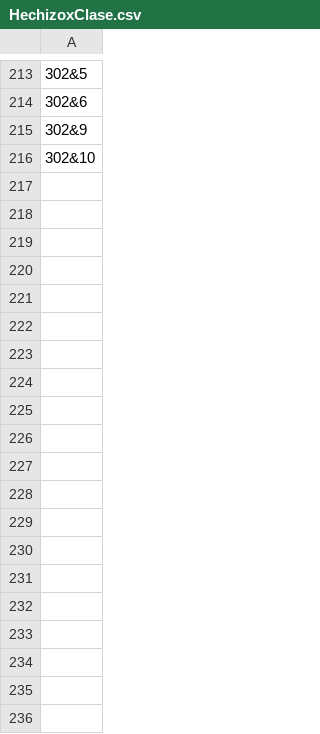
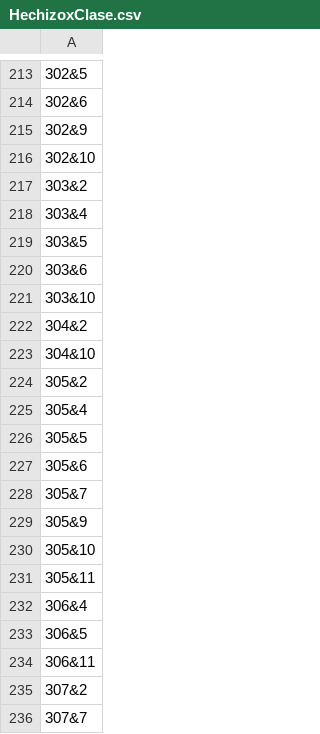
Before and after one commit to walace47/LibroDeHechizos, a CSV file: app/src/main/assets/HechizoxClase.csv, drawn as a sheet; only a part is shown, gaps mark what is left out; the diff covers the shown part only; the diff names each change by its address in the sheet, - before the commit and + after, or states it on an @@ line.

Commit message:
Con mas de 170 hechizos cargados

```diff
--- a/app/src/main/assets/HechizoxClase.csv
+++ b/app/src/main/assets/HechizoxClase.csv
+row 217: 303&2
+row 218: 303&4
+row 219: 303&5
+row 220: 303&6
+row 221: 303&10
+row 222: 304&2
+row 223: 304&10
+row 224: 305&2
+row 225: 305&4
+row 226: 305&5
+row 227: 305&6
+row 228: 305&7
+row 229: 305&9
+row 230: 305&10
+row 231: 305&11
+row 232: 306&4
+row 233: 306&5
+row 234: 306&11
+row 235: 307&2
+row 236: 307&7
```
Also changed, not shown: 136 added rows elsewhere in this file, 5 other files.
_ _ _ _
What is needed is how many lines of the listing include the string "main", given as a bare number.

• **OUTPUT OF THE EXERCISE**:
3